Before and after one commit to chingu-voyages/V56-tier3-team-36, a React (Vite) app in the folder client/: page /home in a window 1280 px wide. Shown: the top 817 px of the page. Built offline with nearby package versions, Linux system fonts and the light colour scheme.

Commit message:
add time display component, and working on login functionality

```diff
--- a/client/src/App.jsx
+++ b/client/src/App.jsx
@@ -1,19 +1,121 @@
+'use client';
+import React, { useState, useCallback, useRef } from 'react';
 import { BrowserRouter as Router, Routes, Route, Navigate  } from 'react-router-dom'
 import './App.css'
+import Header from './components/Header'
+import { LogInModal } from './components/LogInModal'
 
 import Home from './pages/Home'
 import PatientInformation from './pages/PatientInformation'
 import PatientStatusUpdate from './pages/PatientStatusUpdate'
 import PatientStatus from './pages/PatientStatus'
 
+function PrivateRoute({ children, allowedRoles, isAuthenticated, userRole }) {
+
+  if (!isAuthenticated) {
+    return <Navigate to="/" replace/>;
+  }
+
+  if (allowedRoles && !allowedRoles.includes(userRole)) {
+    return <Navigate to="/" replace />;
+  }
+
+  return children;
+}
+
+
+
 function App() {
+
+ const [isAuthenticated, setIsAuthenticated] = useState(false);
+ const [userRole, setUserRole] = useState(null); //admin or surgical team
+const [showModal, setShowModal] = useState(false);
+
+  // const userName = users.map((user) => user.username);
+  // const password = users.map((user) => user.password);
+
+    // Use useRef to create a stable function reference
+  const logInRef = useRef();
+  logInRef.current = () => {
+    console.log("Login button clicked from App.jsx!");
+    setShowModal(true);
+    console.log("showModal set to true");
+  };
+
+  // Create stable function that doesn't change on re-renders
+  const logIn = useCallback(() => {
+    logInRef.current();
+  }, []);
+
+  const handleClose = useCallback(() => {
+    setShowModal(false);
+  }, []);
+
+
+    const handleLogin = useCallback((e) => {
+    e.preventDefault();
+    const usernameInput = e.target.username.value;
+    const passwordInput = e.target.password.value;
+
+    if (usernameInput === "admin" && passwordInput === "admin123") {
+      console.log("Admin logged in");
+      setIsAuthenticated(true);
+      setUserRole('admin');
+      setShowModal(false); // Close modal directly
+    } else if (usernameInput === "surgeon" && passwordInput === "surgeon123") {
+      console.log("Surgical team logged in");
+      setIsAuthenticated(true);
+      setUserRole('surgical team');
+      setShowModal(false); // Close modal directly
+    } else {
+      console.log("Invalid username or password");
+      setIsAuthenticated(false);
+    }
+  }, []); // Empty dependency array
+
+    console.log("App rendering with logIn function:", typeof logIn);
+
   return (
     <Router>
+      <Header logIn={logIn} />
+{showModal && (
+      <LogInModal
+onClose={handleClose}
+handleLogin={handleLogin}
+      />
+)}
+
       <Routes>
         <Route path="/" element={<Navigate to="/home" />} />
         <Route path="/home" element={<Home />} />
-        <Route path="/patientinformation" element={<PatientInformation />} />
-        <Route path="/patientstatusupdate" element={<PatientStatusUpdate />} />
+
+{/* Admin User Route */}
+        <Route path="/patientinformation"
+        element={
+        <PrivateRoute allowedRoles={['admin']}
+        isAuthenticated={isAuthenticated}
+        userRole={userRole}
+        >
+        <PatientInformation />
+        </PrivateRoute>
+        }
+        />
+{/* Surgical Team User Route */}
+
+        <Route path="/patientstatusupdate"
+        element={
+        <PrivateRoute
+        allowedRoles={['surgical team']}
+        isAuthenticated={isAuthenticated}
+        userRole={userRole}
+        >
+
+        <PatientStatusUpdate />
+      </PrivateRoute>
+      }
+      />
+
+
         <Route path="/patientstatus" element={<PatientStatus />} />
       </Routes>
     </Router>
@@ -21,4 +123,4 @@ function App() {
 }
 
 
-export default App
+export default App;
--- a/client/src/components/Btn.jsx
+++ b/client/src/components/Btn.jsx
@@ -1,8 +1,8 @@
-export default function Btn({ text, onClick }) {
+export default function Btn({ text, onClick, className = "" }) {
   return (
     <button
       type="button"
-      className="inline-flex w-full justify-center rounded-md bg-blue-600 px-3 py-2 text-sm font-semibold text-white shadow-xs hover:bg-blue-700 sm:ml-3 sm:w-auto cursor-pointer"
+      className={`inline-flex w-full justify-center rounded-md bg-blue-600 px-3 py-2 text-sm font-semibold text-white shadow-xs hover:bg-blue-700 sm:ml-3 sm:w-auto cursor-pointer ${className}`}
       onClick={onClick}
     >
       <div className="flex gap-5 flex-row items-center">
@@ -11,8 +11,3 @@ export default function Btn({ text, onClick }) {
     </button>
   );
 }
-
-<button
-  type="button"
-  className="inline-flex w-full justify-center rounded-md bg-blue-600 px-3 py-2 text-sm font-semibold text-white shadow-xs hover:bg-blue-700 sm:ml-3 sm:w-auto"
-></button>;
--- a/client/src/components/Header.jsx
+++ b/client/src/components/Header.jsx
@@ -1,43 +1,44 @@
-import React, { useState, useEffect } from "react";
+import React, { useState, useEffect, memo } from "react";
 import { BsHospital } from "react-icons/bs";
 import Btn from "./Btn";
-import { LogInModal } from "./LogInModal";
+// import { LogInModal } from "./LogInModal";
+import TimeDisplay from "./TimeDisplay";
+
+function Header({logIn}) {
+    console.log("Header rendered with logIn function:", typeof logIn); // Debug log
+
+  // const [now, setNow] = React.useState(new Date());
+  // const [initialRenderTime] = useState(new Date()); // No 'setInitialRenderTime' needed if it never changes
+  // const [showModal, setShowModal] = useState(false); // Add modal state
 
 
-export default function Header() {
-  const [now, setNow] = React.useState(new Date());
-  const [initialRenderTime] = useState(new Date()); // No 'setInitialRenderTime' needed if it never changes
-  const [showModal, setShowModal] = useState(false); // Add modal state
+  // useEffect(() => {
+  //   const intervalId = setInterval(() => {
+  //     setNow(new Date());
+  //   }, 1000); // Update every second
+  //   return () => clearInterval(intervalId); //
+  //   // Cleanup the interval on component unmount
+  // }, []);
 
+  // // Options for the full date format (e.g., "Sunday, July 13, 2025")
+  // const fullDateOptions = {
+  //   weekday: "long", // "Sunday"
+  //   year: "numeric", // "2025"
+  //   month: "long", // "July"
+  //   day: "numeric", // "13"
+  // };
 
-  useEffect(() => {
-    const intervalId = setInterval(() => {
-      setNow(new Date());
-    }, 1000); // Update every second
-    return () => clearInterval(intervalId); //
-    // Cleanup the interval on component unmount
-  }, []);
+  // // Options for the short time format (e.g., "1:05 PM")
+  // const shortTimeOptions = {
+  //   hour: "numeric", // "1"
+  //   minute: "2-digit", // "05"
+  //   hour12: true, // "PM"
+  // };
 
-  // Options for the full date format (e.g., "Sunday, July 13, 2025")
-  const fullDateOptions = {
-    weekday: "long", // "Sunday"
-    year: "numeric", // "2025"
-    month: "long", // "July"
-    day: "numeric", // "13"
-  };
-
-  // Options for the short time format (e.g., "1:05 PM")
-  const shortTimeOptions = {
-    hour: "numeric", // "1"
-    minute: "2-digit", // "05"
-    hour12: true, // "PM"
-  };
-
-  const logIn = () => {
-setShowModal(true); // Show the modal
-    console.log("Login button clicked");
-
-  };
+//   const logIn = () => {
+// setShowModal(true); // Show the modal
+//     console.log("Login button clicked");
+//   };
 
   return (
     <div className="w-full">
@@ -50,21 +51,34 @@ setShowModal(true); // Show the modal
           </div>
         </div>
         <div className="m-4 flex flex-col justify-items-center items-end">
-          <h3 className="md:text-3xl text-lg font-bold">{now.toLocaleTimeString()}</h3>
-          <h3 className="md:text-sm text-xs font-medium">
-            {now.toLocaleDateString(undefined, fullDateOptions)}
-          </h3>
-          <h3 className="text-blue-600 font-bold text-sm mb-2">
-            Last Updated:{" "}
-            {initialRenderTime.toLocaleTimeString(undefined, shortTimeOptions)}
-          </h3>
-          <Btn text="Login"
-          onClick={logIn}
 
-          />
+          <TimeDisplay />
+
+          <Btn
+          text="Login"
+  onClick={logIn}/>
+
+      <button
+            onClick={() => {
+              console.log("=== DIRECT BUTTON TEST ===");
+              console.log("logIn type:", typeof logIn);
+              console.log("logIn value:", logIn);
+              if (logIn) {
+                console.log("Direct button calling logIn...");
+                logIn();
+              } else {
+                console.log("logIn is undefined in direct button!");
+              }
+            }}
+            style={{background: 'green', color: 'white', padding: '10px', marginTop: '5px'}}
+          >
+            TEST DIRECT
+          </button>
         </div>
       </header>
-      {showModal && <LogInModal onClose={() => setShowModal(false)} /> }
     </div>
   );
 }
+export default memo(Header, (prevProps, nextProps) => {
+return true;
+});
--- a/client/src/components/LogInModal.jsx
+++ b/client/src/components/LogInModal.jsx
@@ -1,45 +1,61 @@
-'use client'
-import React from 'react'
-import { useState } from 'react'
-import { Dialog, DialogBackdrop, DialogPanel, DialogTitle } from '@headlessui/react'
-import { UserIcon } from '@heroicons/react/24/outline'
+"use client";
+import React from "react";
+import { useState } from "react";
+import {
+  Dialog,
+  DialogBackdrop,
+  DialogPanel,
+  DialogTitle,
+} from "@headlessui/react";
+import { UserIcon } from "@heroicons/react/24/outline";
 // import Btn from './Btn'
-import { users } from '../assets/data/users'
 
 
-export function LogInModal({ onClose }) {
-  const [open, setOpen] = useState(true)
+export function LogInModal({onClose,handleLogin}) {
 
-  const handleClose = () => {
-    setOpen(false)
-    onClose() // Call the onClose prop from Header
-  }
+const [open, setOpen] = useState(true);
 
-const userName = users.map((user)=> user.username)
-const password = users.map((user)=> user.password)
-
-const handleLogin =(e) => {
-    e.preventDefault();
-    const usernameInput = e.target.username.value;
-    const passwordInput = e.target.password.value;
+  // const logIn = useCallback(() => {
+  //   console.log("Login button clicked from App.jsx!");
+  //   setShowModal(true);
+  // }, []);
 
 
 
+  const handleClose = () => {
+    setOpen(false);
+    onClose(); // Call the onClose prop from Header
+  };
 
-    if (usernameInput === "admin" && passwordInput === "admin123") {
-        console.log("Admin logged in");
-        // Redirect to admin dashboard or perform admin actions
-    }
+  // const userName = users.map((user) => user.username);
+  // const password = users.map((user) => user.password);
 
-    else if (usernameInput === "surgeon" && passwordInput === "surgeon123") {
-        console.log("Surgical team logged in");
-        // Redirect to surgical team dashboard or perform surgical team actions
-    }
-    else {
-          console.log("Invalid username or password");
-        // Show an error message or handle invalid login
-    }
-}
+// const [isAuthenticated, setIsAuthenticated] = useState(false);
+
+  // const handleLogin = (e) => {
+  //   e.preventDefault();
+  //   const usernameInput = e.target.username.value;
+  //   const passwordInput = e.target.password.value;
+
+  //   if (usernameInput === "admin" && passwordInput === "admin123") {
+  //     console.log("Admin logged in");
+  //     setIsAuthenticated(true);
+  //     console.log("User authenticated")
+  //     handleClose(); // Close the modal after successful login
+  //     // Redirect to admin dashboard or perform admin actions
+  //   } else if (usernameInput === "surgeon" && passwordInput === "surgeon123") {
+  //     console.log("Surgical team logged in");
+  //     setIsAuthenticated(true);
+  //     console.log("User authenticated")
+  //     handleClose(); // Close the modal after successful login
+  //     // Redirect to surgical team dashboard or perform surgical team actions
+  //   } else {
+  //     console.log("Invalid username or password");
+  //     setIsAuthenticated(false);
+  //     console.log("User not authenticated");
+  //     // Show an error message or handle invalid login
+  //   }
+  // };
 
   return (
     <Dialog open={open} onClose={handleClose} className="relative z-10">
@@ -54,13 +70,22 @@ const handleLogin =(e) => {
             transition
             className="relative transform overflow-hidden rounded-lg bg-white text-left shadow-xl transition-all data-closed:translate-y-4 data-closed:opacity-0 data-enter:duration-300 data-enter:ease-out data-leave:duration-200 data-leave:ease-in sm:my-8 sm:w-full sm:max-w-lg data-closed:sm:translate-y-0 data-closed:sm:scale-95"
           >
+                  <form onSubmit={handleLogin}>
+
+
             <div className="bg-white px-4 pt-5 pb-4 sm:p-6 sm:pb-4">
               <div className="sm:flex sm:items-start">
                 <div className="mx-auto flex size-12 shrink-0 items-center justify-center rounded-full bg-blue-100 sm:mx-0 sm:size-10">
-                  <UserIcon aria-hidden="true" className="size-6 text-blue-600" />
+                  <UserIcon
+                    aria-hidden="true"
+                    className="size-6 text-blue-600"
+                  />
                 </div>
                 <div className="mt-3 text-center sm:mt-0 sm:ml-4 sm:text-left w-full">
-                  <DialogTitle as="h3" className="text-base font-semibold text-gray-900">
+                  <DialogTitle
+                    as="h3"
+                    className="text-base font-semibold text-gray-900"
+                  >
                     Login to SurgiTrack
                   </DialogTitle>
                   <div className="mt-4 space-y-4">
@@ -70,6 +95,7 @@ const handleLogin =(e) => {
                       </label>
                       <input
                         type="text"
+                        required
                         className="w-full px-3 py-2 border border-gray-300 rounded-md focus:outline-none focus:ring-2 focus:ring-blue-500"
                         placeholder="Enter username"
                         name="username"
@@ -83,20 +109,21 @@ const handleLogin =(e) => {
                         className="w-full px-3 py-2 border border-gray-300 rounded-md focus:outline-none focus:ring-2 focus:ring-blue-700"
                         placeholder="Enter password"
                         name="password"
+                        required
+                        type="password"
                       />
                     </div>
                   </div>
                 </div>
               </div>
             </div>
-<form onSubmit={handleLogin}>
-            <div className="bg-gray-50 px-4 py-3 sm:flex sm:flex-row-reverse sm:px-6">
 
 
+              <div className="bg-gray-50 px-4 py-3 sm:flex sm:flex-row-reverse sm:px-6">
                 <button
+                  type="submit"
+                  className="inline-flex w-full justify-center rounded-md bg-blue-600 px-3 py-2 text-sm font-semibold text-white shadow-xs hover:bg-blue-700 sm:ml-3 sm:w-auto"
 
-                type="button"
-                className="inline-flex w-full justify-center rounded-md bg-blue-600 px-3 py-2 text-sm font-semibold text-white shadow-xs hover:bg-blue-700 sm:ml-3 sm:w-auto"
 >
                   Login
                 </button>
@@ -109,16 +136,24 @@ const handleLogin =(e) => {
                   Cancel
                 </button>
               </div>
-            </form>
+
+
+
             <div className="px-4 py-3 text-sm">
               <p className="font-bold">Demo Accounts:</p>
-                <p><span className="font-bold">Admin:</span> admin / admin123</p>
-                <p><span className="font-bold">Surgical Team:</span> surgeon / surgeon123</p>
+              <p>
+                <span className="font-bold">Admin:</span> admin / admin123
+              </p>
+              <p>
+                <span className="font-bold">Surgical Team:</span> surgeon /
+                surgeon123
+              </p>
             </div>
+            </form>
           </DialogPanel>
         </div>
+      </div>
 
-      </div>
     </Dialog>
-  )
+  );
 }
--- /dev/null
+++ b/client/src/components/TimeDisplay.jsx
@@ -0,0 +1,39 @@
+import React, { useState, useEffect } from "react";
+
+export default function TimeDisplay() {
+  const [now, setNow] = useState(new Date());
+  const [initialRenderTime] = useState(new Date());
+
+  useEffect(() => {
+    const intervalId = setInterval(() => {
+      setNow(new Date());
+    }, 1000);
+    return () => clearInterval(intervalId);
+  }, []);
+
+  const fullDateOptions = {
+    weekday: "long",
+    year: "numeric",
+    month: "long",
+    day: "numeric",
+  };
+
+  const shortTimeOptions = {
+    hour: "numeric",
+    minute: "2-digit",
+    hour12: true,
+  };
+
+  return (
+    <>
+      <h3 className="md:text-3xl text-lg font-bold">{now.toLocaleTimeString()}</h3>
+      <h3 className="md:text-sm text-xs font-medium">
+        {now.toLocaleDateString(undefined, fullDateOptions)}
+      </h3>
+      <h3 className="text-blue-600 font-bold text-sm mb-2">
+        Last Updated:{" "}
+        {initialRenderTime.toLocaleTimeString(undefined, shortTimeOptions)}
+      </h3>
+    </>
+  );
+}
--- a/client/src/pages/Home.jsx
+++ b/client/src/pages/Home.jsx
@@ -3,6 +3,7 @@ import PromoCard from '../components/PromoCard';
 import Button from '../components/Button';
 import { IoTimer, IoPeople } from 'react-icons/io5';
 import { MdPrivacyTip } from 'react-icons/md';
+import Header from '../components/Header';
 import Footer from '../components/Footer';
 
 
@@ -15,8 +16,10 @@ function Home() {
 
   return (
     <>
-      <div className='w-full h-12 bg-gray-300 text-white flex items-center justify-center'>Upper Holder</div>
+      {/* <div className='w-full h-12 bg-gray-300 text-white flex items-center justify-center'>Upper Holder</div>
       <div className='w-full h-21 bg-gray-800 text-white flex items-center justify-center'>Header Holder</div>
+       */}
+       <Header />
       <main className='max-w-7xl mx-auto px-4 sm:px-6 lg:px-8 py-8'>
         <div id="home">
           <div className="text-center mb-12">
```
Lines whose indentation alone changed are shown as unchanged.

☆ ☆ ☆

■ INSTRUCTIONS TO FOLLOW
Show, from the records above, every line that includes "fullDateOptions".

■ OUTPUT BELOW
+  // const fullDateOptions = {
-  const fullDateOptions = {
-            {now.toLocaleDateString(undefined, fullDateOptions)}
+  const fullDateOptions = {
+        {now.toLocaleDateString(undefined, fullDateOptions)}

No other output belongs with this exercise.